Activity =
A faithful copy of the entries is needed, one that leaves out the pictures.

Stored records
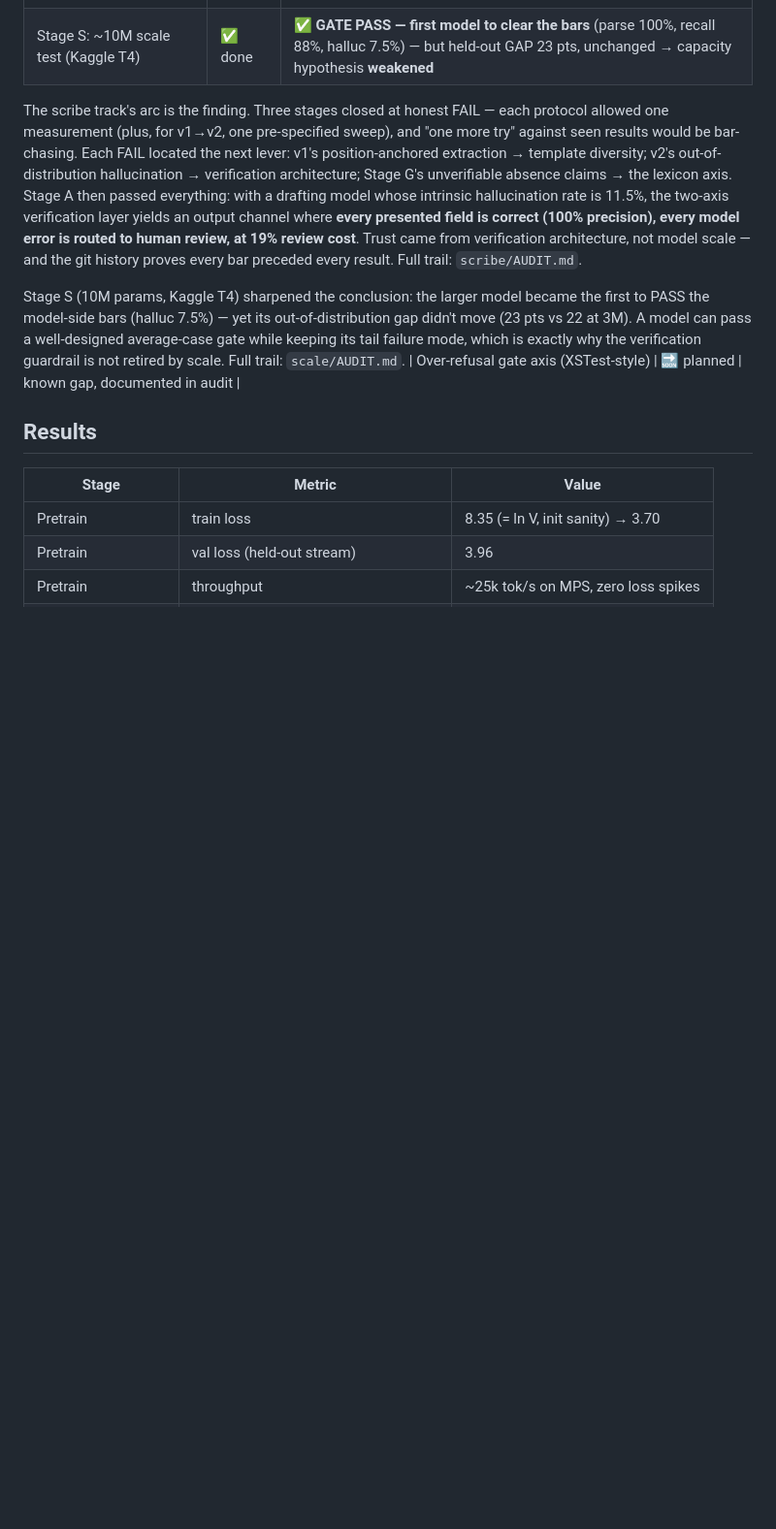
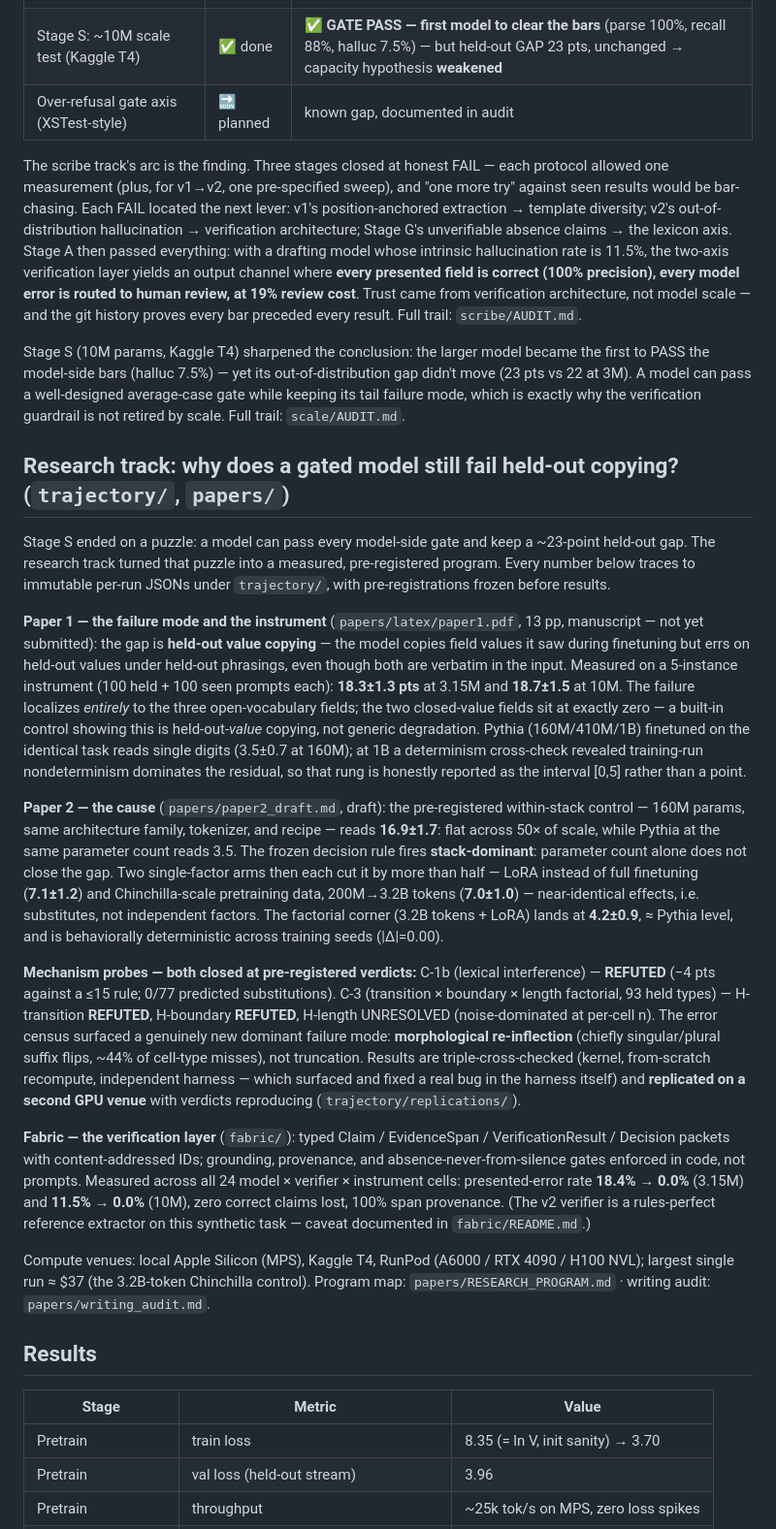
Before and after one commit to wwk5q8z6kk-bit/nano-lm, a Markdown page: README.md, the part around the change. Shown at 97% size. Drawn GitHub-style; blank space fills up the shorter version.

Commit message:
README: report the research track (Papers 1-2, C-1b/C-3, fabric, replication)
The public README stopped at Stage S while the repo had moved on: Paper 1's
held-out value-copying finding + instrument, Paper 2's stack-dominant causal
result with LoRA/data arms and the factorial corner, both refuted mechanism
probes with the morphological re-inflection census, the fabric verification
layer's 24-cell 0.0% presented-error result, and the cross-venue replication.
Also moves the orphaned over-refusal table row back into the Progression table.

Co-Authored-By: Claude Fable 5 <noreply@anthropic.com>

```diff
--- a/README.md
+++ b/README.md
@@ -35,6 +35,7 @@ the same evaluation problem that production clinical documentation AI faces.
 | Stage A: absence-verifier axis | ✅ done | ✅ **PASS — presented precision 100%** (0.0% residual halluc AND omissions, 33/33 errors caught, 19% review load) |
 | Stage C: copy-curriculum hypothesis test | ✅ done | ❌ FAIL — **hypothesis decided**: held-out gap unchanged (22 pts) → capacity, not curriculum; omissions (10→0) converted into fabrications (11.5→17.5%) |
 | Stage S: ~10M scale test (Kaggle T4) | ✅ done | ✅ **GATE PASS — first model to clear the bars** (parse 100%, recall 88%, halluc 7.5%) — but held-out GAP 23 pts, unchanged → capacity hypothesis **weakened** |
+| Over-refusal gate axis (XSTest-style) | 🔜 planned | known gap, documented in audit |
 
 The scribe track's arc is the finding. Three stages closed at honest FAIL — each protocol
 allowed one measurement (plus, for v1→v2, one pre-specified sweep), and "one more try"
@@ -52,7 +53,58 @@ first to PASS the model-side bars (halluc 7.5%) — yet its out-of-distribution
 move (23 pts vs 22 at 3M). A model can pass a well-designed average-case gate while
 keeping its tail failure mode, which is exactly why the verification guardrail is not
 retired by scale. Full trail: `scale/AUDIT.md`.
-| Over-refusal gate axis (XSTest-style) | 🔜 planned | known gap, documented in audit |
+
+## Research track: why does a gated model still fail held-out copying? (`trajectory/`, `papers/`)
+
+Stage S ended on a puzzle: a model can pass every model-side gate and keep a ~23-point
+held-out gap. The research track turned that puzzle into a measured, pre-registered
+program. Every number below traces to immutable per-run JSONs under `trajectory/`,
+with pre-registrations frozen before results.
+
+**Paper 1 — the failure mode and the instrument** (`papers/latex/paper1.pdf`, 13 pp,
+manuscript — not yet submitted): the gap is **held-out value copying** — the model
+copies field values it saw during finetuning but errs on held-out values under held-out
+phrasings, even though both are verbatim in the input. Measured on a 5-instance
+instrument (100 held + 100 seen prompts each): **18.3±1.3 pts** at 3.15M and
+**18.7±1.5** at 10M. The failure localizes *entirely* to the three open-vocabulary
+fields; the two closed-value fields sit at exactly zero — a built-in control showing
+this is held-out-*value* copying, not generic degradation. Pythia (160M/410M/1B)
+finetuned on the identical task reads single digits (3.5±0.7 at 160M); at 1B a
+determinism cross-check revealed training-run nondeterminism dominates the residual,
+so that rung is honestly reported as the interval [0,5] rather than a point.
+
+**Paper 2 — the cause** (`papers/paper2_draft.md`, draft): the pre-registered
+within-stack control — 160M params, same architecture family, tokenizer, and recipe —
+reads **16.9±1.7**: flat across 50× of scale, while Pythia at the same parameter count
+reads 3.5. The frozen decision rule fires **stack-dominant**: parameter count alone
+does not close the gap. Two single-factor arms then each cut it by more than half —
+LoRA instead of full finetuning (**7.1±1.2**) and Chinchilla-scale pretraining data,
+200M→3.2B tokens (**7.0±1.0**) — near-identical effects, i.e. substitutes, not
+independent factors. The factorial corner (3.2B tokens + LoRA) lands at **4.2±0.9**,
+≈ Pythia level, and is behaviorally deterministic across training seeds (|Δ|=0.00).
+
+**Mechanism probes — both closed at pre-registered verdicts:** C-1b (lexical
+interference) — **REFUTED** (−4 pts against a ≤15 rule; 0/77 predicted substitutions).
+C-3 (transition × boundary × length factorial, 93 held types) — H-transition
+**REFUTED**, H-boundary **REFUTED**, H-length UNRESOLVED (noise-dominated at per-cell
+n). The error census surfaced a genuinely new dominant failure mode: **morphological
+re-inflection** (chiefly singular/plural suffix flips, ~44% of cell-type misses), not
+truncation. Results are triple-cross-checked (kernel, from-scratch recompute,
+independent harness — which surfaced and fixed a real bug in the harness itself) and
+**replicated on a second GPU venue** with verdicts reproducing
+(`trajectory/replications/`).
+
+**Fabric — the verification layer** (`fabric/`): typed Claim / EvidenceSpan /
+VerificationResult / Decision packets with content-addressed IDs; grounding,
+provenance, and absence-never-from-silence gates enforced in code, not prompts.
+Measured across all 24 model × verifier × instrument cells: presented-error rate
+**18.4% → 0.0%** (3.15M) and **11.5% → 0.0%** (10M), zero correct claims lost, 100%
+span provenance. (The v2 verifier is a rules-perfect reference extractor on this
+synthetic task — caveat documented in `fabric/README.md`.)
+
+Compute venues: local Apple Silicon (MPS), Kaggle T4, RunPod (A6000 / RTX 4090 /
+H100 NVL); largest single run ≈ $37 (the 3.2B-token Chinchilla control). Program map:
+`papers/RESEARCH_PROGRAM.md` · writing audit: `papers/writing_audit.md`.
 
 ## Results
 
```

Response to the exercise =
Before and after one commit to wwk5q8z6kk-bit/nano-lm, a Markdown page: README.md, the part around the change. Shown at 97% size. Drawn GitHub-style; blank space fills up the shorter version.

Commit message:
README: report the research track (Papers 1-2, C-1b/C-3, fabric, replication)
The public README stopped at Stage S while the repo had moved on: Paper 1's
held-out value-copying finding + instrument, Paper 2's stack-dominant causal
result with LoRA/data arms and the factorial corner, both refuted mechanism
probes with the morphological re-inflection census, the fabric verification
layer's 24-cell 0.0% presented-error result, and the cross-venue replication.
Also moves the orphaned over-refusal table row back into the Progression table.

Co-Authored-By: Claude Fable 5 <noreply@anthropic.com>

```diff
--- a/README.md
+++ b/README.md
@@ -35,6 +35,7 @@ the same evaluation problem that production clinical documentation AI faces.
 | Stage A: absence-verifier axis | ✅ done | ✅ **PASS — presented precision 100%** (0.0% residual halluc AND omissions, 33/33 errors caught, 19% review load) |
 | Stage C: copy-curriculum hypothesis test | ✅ done | ❌ FAIL — **hypothesis decided**: held-out gap unchanged (22 pts) → capacity, not curriculum; omissions (10→0) converted into fabrications (11.5→17.5%) |
 | Stage S: ~10M scale test (Kaggle T4) | ✅ done | ✅ **GATE PASS — first model to clear the bars** (parse 100%, recall 88%, halluc 7.5%) — but held-out GAP 23 pts, unchanged → capacity hypothesis **weakened** |
+| Over-refusal gate axis (XSTest-style) | 🔜 planned | known gap, documented in audit |
 
 The scribe track's arc is the finding. Three stages closed at honest FAIL — each protocol
 allowed one measurement (plus, for v1→v2, one pre-specified sweep), and "one more try"
@@ -52,7 +53,58 @@ first to PASS the model-side bars (halluc 7.5%) — yet its out-of-distribution
 move (23 pts vs 22 at 3M). A model can pass a well-designed average-case gate while
 keeping its tail failure mode, which is exactly why the verification guardrail is not
 retired by scale. Full trail: `scale/AUDIT.md`.
-| Over-refusal gate axis (XSTest-style) | 🔜 planned | known gap, documented in audit |
+
+## Research track: why does a gated model still fail held-out copying? (`trajectory/`, `papers/`)
+
+Stage S ended on a puzzle: a model can pass every model-side gate and keep a ~23-point
+held-out gap. The research track turned that puzzle into a measured, pre-registered
+program. Every number below traces to immutable per-run JSONs under `trajectory/`,
+with pre-registrations frozen before results.
+
+**Paper 1 — the failure mode and the instrument** (`papers/latex/paper1.pdf`, 13 pp,
+manuscript — not yet submitted): the gap is **held-out value copying** — the model
+copies field values it saw during finetuning but errs on held-out values under held-out
+phrasings, even though both are verbatim in the input. Measured on a 5-instance
+instrument (100 held + 100 seen prompts each): **18.3±1.3 pts** at 3.15M and
+**18.7±1.5** at 10M. The failure localizes *entirely* to the three open-vocabulary
+fields; the two closed-value fields sit at exactly zero — a built-in control showing
+this is held-out-*value* copying, not generic degradation. Pythia (160M/410M/1B)
+finetuned on the identical task reads single digits (3.5±0.7 at 160M); at 1B a
+determinism cross-check revealed training-run nondeterminism dominates the residual,
+so that rung is honestly reported as the interval [0,5] rather than a point.
+
+**Paper 2 — the cause** (`papers/paper2_draft.md`, draft): the pre-registered
+within-stack control — 160M params, same architecture family, tokenizer, and recipe —
+reads **16.9±1.7**: flat across 50× of scale, while Pythia at the same parameter count
+reads 3.5. The frozen decision rule fires **stack-dominant**: parameter count alone
+does not close the gap. Two single-factor arms then each cut it by more than half —
+LoRA instead of full finetuning (**7.1±1.2**) and Chinchilla-scale pretraining data,
+200M→3.2B tokens (**7.0±1.0**) — near-identical effects, i.e. substitutes, not
+independent factors. The factorial corner (3.2B tokens + LoRA) lands at **4.2±0.9**,
+≈ Pythia level, and is behaviorally deterministic across training seeds (|Δ|=0.00).
+
+**Mechanism probes — both closed at pre-registered verdicts:** C-1b (lexical
+interference) — **REFUTED** (−4 pts against a ≤15 rule; 0/77 predicted substitutions).
+C-3 (transition × boundary × length factorial, 93 held types) — H-transition
+**REFUTED**, H-boundary **REFUTED**, H-length UNRESOLVED (noise-dominated at per-cell
+n). The error census surfaced a genuinely new dominant failure mode: **morphological
+re-inflection** (chiefly singular/plural suffix flips, ~44% of cell-type misses), not
+truncation. Results are triple-cross-checked (kernel, from-scratch recompute,
+independent harness — which surfaced and fixed a real bug in the harness itself) and
+**replicated on a second GPU venue** with verdicts reproducing
+(`trajectory/replications/`).
+
+**Fabric — the verification layer** (`fabric/`): typed Claim / EvidenceSpan /
+VerificationResult / Decision packets with content-addressed IDs; grounding,
+provenance, and absence-never-from-silence gates enforced in code, not prompts.
+Measured across all 24 model × verifier × instrument cells: presented-error rate
+**18.4% → 0.0%** (3.15M) and **11.5% → 0.0%** (10M), zero correct claims lost, 100%
+span provenance. (The v2 verifier is a rules-perfect reference extractor on this
+synthetic task — caveat documented in `fabric/README.md`.)
+
+Compute venues: local Apple Silicon (MPS), Kaggle T4, RunPod (A6000 / RTX 4090 /
+H100 NVL); largest single run ≈ $37 (the 3.2B-token Chinchilla control). Program map:
+`papers/RESEARCH_PROGRAM.md` · writing audit: `papers/writing_audit.md`.
 
 ## Results
 
```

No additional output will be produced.